THE “TXO”: The young Basque cabin-boy
Authentic. Picturesque. Charming. Happy. These four adjectives reflect the spirit of Algorta Old Port. Many agree that this pretty enclave, the true essence of the seafaring spirit, enamours any passer-by who ventures into its steep, cobbled streets. Its traditional whitewashed fishermen’s cottages, restaurants and typical bars, surrounded by the southern waters of the Cantabrian Sea invite us to imagine how its inhabitants, inshore fishermen and Algorta pilots who helped ships enter and leave Bilbao, used to live.
Who was the Txo?
Like many other fishing ports in Euskadi such as Bermeo and Lekeitio, seafarking crews from Getxo included a young apprentice or cabin-boy who was the youngest crew member. On the Basque coast, this young fishing apprentice was given the nickname of “Txo”, an affectionate diminutive of the popular expression “mutiltxo” (boy in Euskera).
What were his duties?
Over a century ago, being a Txo was a very typical job in the southern waters of the Cantabrian Sea. His tasks, before reaching the rank of fisherman or arrantzale included waking up the crews at dawn by calling from door to door, as well as ringing a bell located on the balcony of one of the humble homes in the Old Port or Portu Zaharra. It was also he who gathered volunteers and pilots from Getxo to help ships dodge the sandbanks in the Bilbao estuary mouth.
With no time for a break he had to mend sails and do what the skipper ordered, and as the Txo gradually learned what to do, getting ready to be like the rest of the crew, when the sea was calm he was allowed to take the helm of the vessel.

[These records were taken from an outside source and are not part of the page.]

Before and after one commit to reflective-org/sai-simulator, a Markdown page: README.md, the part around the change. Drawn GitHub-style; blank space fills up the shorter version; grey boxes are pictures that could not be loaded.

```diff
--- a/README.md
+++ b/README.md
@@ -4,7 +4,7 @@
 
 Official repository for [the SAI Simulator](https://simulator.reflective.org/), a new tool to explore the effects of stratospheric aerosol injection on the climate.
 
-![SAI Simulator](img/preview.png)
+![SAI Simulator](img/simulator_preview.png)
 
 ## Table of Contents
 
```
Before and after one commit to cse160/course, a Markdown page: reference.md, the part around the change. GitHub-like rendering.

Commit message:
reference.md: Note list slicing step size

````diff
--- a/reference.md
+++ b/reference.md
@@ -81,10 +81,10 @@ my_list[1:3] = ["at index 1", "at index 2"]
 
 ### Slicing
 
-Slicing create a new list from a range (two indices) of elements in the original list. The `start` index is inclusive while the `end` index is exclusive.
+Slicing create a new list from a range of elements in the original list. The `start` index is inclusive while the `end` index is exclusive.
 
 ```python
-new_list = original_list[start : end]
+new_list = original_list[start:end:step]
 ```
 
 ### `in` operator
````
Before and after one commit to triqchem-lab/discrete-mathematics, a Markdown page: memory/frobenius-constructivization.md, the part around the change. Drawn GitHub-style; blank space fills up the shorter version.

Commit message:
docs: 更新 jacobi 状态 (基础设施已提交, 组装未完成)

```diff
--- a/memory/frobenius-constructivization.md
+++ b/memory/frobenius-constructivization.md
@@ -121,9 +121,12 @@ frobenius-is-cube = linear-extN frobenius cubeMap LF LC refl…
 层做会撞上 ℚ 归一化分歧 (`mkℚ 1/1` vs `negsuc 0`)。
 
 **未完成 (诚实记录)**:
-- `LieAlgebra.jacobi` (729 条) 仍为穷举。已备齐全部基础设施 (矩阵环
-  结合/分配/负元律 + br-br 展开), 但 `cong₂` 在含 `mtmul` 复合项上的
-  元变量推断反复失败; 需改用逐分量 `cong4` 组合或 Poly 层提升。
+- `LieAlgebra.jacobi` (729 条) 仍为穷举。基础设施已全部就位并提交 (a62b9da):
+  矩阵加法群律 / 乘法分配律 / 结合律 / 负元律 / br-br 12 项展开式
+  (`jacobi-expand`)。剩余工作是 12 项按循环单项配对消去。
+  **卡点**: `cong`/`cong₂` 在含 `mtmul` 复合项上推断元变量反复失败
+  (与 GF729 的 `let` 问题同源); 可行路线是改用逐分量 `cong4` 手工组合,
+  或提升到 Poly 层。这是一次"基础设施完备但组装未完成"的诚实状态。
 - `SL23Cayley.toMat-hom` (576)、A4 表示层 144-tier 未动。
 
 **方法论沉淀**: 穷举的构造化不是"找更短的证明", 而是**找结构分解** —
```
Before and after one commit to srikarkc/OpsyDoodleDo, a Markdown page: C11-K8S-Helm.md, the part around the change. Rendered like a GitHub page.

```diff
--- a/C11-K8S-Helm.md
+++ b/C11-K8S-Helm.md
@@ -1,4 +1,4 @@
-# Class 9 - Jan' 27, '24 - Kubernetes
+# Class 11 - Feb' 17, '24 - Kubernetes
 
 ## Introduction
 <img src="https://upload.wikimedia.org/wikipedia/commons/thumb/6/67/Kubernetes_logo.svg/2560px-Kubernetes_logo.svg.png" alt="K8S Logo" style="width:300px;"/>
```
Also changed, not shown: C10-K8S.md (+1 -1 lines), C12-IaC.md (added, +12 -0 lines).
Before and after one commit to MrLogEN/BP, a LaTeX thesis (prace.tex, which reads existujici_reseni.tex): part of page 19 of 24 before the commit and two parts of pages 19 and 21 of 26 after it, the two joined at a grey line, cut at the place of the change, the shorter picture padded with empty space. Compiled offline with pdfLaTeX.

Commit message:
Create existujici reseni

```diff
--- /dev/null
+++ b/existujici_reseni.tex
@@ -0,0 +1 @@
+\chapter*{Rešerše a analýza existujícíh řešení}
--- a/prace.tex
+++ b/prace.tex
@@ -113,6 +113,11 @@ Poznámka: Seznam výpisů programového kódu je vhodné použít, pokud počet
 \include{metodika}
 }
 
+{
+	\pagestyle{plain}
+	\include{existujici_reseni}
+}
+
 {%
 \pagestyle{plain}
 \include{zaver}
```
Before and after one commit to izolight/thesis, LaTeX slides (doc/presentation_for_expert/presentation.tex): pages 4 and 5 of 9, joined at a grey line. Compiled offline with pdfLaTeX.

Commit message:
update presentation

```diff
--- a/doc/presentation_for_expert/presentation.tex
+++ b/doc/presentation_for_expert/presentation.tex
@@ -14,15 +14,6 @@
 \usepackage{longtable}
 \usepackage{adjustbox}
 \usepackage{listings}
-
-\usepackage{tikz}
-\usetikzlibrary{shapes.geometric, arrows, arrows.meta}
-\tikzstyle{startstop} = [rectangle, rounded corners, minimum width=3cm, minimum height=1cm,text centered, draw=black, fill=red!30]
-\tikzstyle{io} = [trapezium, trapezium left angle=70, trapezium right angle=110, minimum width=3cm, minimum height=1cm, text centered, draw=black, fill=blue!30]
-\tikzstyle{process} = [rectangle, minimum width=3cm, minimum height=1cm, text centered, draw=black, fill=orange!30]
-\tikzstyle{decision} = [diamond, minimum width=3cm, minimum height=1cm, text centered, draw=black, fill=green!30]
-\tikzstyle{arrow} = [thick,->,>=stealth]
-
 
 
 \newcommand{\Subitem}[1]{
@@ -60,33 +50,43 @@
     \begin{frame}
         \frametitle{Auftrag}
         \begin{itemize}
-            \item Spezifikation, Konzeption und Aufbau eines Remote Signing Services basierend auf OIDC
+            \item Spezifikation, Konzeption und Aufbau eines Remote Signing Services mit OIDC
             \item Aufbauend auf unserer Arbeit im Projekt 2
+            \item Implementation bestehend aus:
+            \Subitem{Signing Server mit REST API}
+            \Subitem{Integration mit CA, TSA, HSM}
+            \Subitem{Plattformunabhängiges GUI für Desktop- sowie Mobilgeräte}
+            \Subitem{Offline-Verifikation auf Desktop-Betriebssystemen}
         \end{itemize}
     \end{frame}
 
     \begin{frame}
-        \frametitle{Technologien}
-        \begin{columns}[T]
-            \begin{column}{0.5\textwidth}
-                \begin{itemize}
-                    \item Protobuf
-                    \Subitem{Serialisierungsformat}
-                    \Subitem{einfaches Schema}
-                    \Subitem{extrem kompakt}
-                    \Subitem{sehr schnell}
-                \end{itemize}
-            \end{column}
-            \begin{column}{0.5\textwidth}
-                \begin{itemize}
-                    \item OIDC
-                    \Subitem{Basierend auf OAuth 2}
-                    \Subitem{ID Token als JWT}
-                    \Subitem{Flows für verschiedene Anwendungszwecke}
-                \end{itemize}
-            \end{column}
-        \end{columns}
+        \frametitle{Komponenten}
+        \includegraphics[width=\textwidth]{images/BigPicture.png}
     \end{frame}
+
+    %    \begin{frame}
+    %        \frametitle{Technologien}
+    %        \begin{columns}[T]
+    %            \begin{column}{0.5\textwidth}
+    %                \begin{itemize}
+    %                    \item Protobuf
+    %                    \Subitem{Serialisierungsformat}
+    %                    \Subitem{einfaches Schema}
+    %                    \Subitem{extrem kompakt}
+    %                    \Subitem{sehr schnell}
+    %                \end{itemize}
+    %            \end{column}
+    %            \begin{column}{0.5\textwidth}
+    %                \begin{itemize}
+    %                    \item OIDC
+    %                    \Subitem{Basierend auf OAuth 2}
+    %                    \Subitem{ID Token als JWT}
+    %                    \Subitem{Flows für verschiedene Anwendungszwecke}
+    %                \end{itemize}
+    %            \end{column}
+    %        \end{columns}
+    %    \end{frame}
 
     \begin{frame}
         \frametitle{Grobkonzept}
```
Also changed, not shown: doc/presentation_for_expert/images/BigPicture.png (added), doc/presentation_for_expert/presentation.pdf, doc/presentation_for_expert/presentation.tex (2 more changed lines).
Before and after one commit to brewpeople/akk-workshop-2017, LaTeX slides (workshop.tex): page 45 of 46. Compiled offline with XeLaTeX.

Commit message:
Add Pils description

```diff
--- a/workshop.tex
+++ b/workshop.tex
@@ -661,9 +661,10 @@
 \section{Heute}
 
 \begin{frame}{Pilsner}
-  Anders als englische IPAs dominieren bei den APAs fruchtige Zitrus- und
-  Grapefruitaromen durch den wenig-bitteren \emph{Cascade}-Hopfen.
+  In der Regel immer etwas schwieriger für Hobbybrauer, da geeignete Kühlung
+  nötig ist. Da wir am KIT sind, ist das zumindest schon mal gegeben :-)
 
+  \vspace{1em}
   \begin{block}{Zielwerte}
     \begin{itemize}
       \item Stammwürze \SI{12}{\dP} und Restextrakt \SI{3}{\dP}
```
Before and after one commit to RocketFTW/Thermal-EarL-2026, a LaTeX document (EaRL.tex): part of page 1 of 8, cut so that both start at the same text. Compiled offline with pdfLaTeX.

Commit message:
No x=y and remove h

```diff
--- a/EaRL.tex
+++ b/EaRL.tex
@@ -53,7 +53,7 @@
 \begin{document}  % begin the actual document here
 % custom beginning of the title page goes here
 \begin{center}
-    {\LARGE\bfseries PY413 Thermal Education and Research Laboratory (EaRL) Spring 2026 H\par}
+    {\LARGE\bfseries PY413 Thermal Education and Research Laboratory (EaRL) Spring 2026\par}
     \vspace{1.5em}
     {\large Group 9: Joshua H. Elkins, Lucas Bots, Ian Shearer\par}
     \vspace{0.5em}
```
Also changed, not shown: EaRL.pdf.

The grandparents or aitites fondly recall this figure, as he embodies the essence of an Algorta seaman: Plainness, versatility and responsibility. In a poem, Miren Larrea explains the hard life of a Txo in the early 20 th century:
“ Children, a child was the Txo,
at three in the morning
he had to get up
call from door to door,
to then go out to sea”
This emblematic location in the town of Getxo wanted to pay tribute to the figure of the Txo, creating today’s symbol of the district’s popular festivities - a handmade dummy. This is hence how, every summer, in the Algorta Old Port festivities (San Nicolás’ Day, 12 August), the figure of the Txo becomes the festivity icon when it reaches the port by boat. As a finishing touch, it is burnt on part of the town wall to bring the festivities to a close until the following year.
*Fotografía sacada entre 1918- 1920 y cedida por Marcos Bretos, dueño del bar Txomin, al Ayuntamiento de Getxo. En ella aparece su abuelo, José Bretos Lauzirica, arrantzale y marino de profesión (a la derecha con el jersey al hombro) con sus sobrinos grumetes.